Special election ballots are due Tuesday for a handful of issues in Okanogan and Douglas counties. Okanogan County sent out 5,659 ballots and 2,452 were returned as of Friday afternoon. The Douglas County Auditor’s Office mailed 847 ballots, because the only two items are for Fire District No. 15 and the Bridgeport School District. As of Friday afternoon, 358 ballots had been returned. Douglas-Okanogan County Fire District No. 15 is asking voters to continue its emergency medical service levy for another six years at the same rate, 47 cents per $1,000 of assessed property value. The cities of Pateros and Brewster are asking voters to approve EMS levies for the same amount, but that money will be given directly to EMS. The ballot notes that each city still has a contract for EMS services with Fire District 15 even if the measures are defeated. EMS is primarily funded through property taxes and private payments, EMS Director Tonya Vallance said. The levy “basically guarantees 24/7 coverage for the patrons in the area,” Vallance said in a previous interview. “Once the tone goes off, the taxpayer switch – for lack of a better word – kind of goes off, and the individual is paying for it then.” Okanogan and Douglas counties’ ballots also includes a request from the Bridgeport School District for a $3.9 million, 20-year bond issue to rebuild a portion of the elementary school that is comprised of portable buildings. Per property owner, the measure breaks down to about $1.84 per $1,000 of assessed value. The portables were intended to be temporary when they were installed in 1977 and have since become leaky and moldy, Superintendent Scott Sattler said. Electrical wiring and other safety issues also have become a concern, aside from the need for more space for a growing student population. Tearing down the portables would make way for 16 classrooms, a music room, computer lab, an improved playground and multi-purpose room, as well as an updated kitchen to provide breakfast and lunch for all 820 students district-wide. The entire project is estimated to cost about $8.5 million, but the state would contribute $4.6 million of that. This is the second attempt for Bridgeport to pass the bond request. Voters turned it down in the Feb. 11 special election. Although 54 percent of voters supported it, bond issues need a supermajority of more than 60 percent to pass. In the Methow Valley, voters living within the school district will decide whether to create the Methow Valley Recreation District. It would be a junior taxing district within Okanogan County, allowing it to collect a portion of property tax revenues for operations. The district’s purpose would be to not only seek funding for new recreational opportunities and projects in the Methow Valley, but help provide funding for already existing facilities such as the Wagner Memorial Pool in Twisp and the Winthrop Ice and Sports Rink. Thirteen candidates have thrown their hats in the ring to fill five commissioner seats on the recreation board, if it is created. They are Don Fitzpatrick Jr. and Julie Palm, Position No. 1; Christine Holm and Kevin Van Bueren, Position No. 2; Brent Walker, Steven Stacy and Camden Shaw, Position No. 3; Mike Fort, Bart Bradshaw and Kristin Devin, Position No. 4; and Paula Stokes, John Northcott and Julie Muyllaert, Position No. 5.

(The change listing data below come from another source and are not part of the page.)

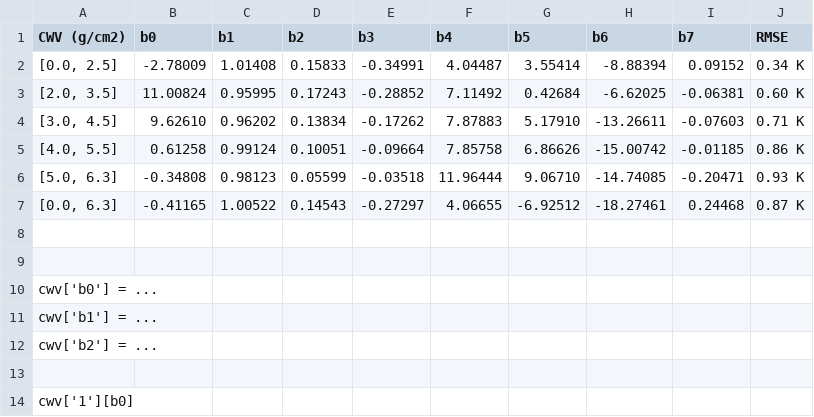
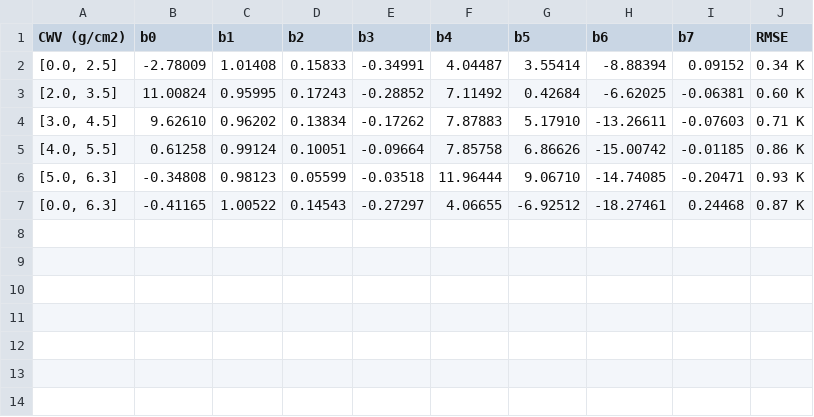
Before and after one commit to NikosAlexandris/i.landsat8.swlst, a CSV file: cwv_coefficients.csv (was coefficients_cwv.csv), drawn as a sheet; the diff names each change by its address in the sheet, - before the commit and + after, or states it on an @@ line.

```diff
--- a/coefficients_cwv.csv
+++ b/cwv_coefficients.csv
-row 8: (empty)
-row 9: (empty)
-row 10: cwv['b0'] = ...
-row 11: cwv['b1'] = ...
-row 12: cwv['b2'] = ...
-row 13: (empty)
-row 14: cwv['1'][b0]
```
Also changed, not shown: average_emissivity.csv, 4 other files.
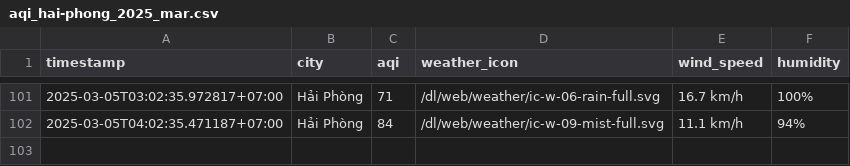
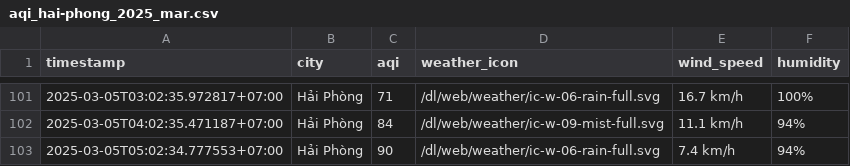
Before and after one commit to nghiahsgs/iqair-dataset, a CSV file: result/hai-phong/aqi_hai-phong_2025_mar.csv, drawn as a sheet; only a part is shown, gaps mark what is left out.

```diff
--- a/result/hai-phong/aqi_hai-phong_2025_mar.csv
+++ b/result/hai-phong/aqi_hai-phong_2025_mar.csv
@@ -102 +102,2 @@ timestamp,city,aqi,weather_icon,wind_speed,humidity
 2025-03-05T04:02:35.471187+07:00,Hải Phòng,84,/dl/web/weather/ic-w-09-mist-full.svg,11.1 km/h,94%
+2025-03-05T05:02:34.777553+07:00,Hải Phòng,90,/dl/web/weather/ic-w-06-rain-full.svg,7.4 km/h,94%
```
Also changed, not shown: result/can-tho/aqi_can-tho_2025_mar.csv, result/hue/aqi_hue_2025_mar.csv, 2 other files.
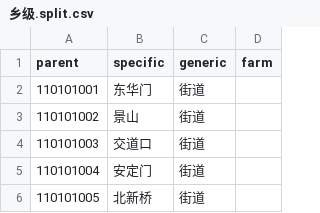
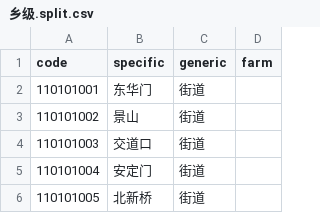
Before and after one commit to hantingroup/HTDictionary, a CSV file: 行政区划/乡级.split.csv, drawn as a sheet; only a part is shown.

Commit message:
fix(行政区划): rename split CSV header 'parent' to 'code'

```diff
--- a/行政区划/乡级.split.csv
+++ b/行政区划/乡级.split.csv
@@ -1,2 +1,2 @@
-parent,specific,generic,farm
+code,specific,generic,farm
 110101001,东华门,街道
```
Also changed, not shown: 1 other file.
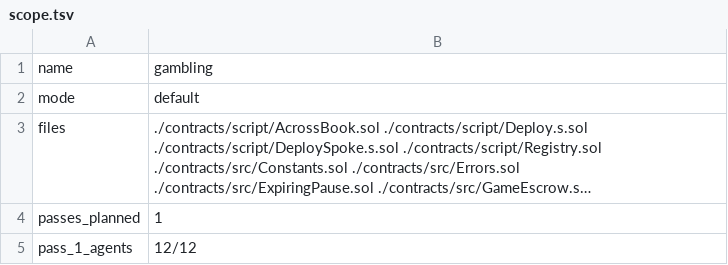
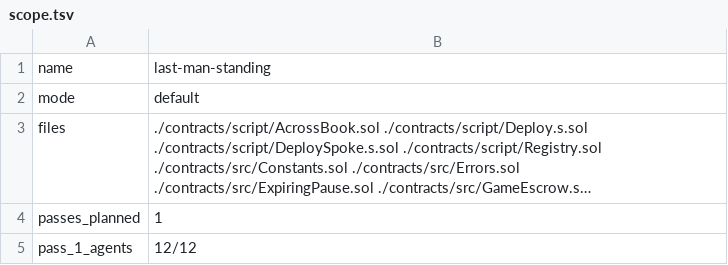
Before and after one commit to SiderProgrammer/last-man-standing, a TSV file: .solidity-auditor/runs/20261103-180302/scope.tsv, drawn as a sheet; long unchanged cells end in ….

Commit message:
Record the launch scope and drop the legal wording from the docs
ADR 0012: testnet first, then a no-money mainnet demo, hosted on Render's
free tier. HOSTING.md spells out the restart, disk and CPU risks. Privy and
the dispute bond are deferred and marked as such in TODO, the README and the
architecture docs. Gambling and legal wording is gone, and the docs now cover
the MultisigPhase and withdrawToBridge changes.

```diff
--- a/.solidity-auditor/runs/20261103-180302/scope.tsv
+++ b/.solidity-auditor/runs/20261103-180302/scope.tsv
@@ -1,2 +1,2 @@
-name	gambling
+name	last-man-standing
 mode	default
```
Also changed, not shown: 12 other files.
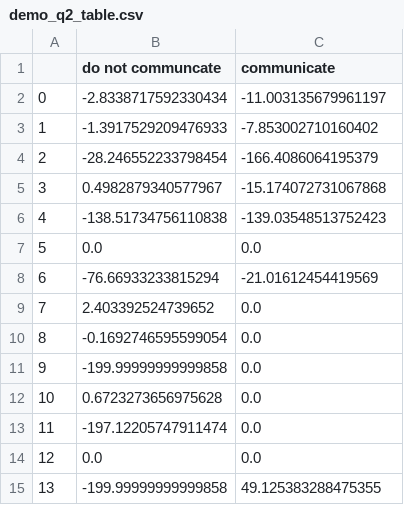
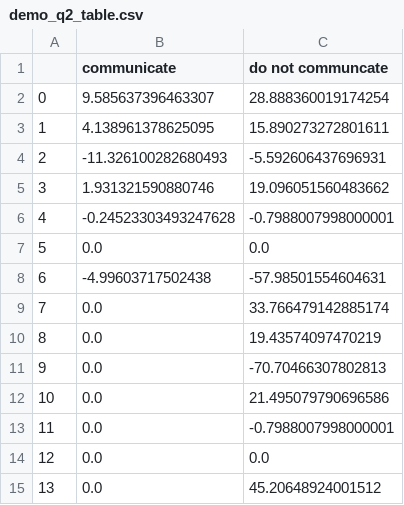
Before and after one commit to Mojitoapplemint/IQL-for-synchronous-communication-protocol-for-decentralized-control, a CSV file: cyclic_problem/demo_q2_table.csv, drawn as a sheet; removed rows and columns are numbered as before the commit, all else as after; the diff names each change by its address in the sheet, - before the commit and + after, or states it on an @@ line.

```diff
--- a/cyclic_problem/demo_q2_table.csv
+++ b/cyclic_problem/demo_q2_table.csv
-column B (do not communcate), rows 2-15: -2.8338717592330434 | -1.3917529209476933 | -28.246552233798454 | 0.4982879340577967 | -138.51734756110838 | 0.0 | -76.66933233815294 | 2.403392524739652 | -0.1692746595599054 | -199.99999999999858 | 0.6723273656975628 | -197.12205747911474 | 0.0 | -199.99999999999858
+column C (do not communcate), rows 2-15: 28.888360019174254 | 15.890273272801611 | -5.592606437696931 | 19.096051560483662 | -0.7988007998000001 | 0.0 | -57.98501554604631 | 33.766479142885174 | 19.43574097470219 | -70.70466307802813 | 21.495079790696586 | -0.7988007998000001 | 0.0 | 45.20648924001512
-B2 (communicate): -11.003135679961197
+B2 (communicate): 9.585637396463307
-B3 (communicate): -7.853002710160402
+B3 (communicate): 4.138961378625095
-B4 (communicate): -166.4086064195379
+B4 (communicate): -11.326100282680493
-B5 (communicate): -15.174072731067868
+B5 (communicate): 1.931321590880746
-B6 (communicate): -139.03548513752423
+B6 (communicate): -0.24523303493247628
-B8 (communicate): -21.01612454419569
+B8 (communicate): -4.99603717502438
-B15 (communicate): 49.125383288475355
+B15 (communicate): 0.0
```
Also changed, not shown: cyclic_problem/demo_q1_table.csv, 4 other files.
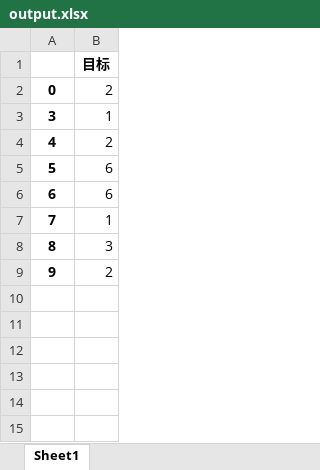
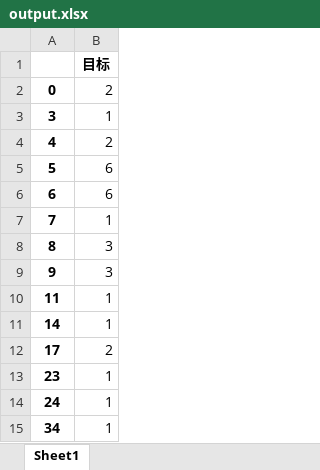
Before and after one commit to nova1751/work, an Excel workbook: output.xlsx, sheet Sheet1, drawn as a sheet; values as stored, in another font and other column widths than the file's, no borders; the diff names each change by its address in the sheet, - before the commit and + after, or states it on an @@ line.

```diff
--- a/output.xlsx (sheet Sheet1)
+++ b/output.xlsx (sheet Sheet1)
-B9: 2
+B9: 3
+row 10: 11 | 1
+row 11: 14 | 1
+row 12: 17 | 2
+row 13: 23 | 1
+row 14: 24 | 1
+row 15: 34 | 1
```
Also changed, not shown: input.xlsx.
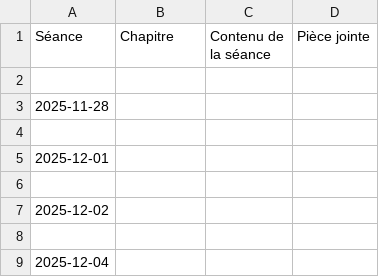
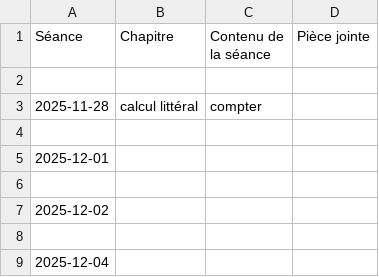
Before and after one commit to EnseignementMath/cours-de-maths, a CSV file: docs/progressions/College Montherlant 2025-2026/4_Grp_3_Cours_DEBUG_avant_filtre.csv, drawn as a sheet; only a part is shown.

Commit message:
auto: maj progressions + index + pièces jointes (2025-12-12 18:06:31)

```diff
--- a/docs/progressions/College Montherlant 2025-2026/4_Grp_3_Cours_DEBUG_avant_filtre.csv
+++ b/docs/progressions/College Montherlant 2025-2026/4_Grp_3_Cours_DEBUG_avant_filtre.csv
@@ -2,3 +2,3 @@ Séance,Chapitre,Contenu de la séance,Pièce jointe
 
-2025-11-28,,,
+2025-11-28,calcul littéral,compter,
 
```
Also changed, not shown: 9 other files.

Cultural Center events include entertainment and educational topics
The Community Cultural Center, 411 S. Western Ave., will host several educational and entertainment events during the coming weeks.
American Indian drummers and dancers will gather May 3 for the 26th annual United Powwow at the Omak Tribal Longhouse on Mission Road east of town. The free event is open to the public. The theme is “Families Closing the GAP: Graduate, Attendance and Participate,” with support coming from the Colville Confederated Tribes K-12 Youth and Attendance Program. Students and families will be honored for attending school. A plaque dedication is planned in memory of Christine Quintasket, whose pen name was Mourning Dove. Quintasket, a Colville tribal member, was the first American Indian woman to publish a novel. A symposium celebrating her accomplishments was last fall in Omak-Okanogan. The powwow’s first grand entry will begin at 1 p.m., with dinner following at 5 p.m., and an evening grand entry at 7 p.m. Soy Redthunder will be the emcee and Dan Nanamkin will be the arena director. A United Powwow queen and princess will also be selected for the 2014-15 year. All drummers and dancers are welcome, and host drums will be chosen at each session. The drug- and alcohol-free event is supported by the Wenatchee Valley College at Omak Red Road Association and the Omak School District Salish language class.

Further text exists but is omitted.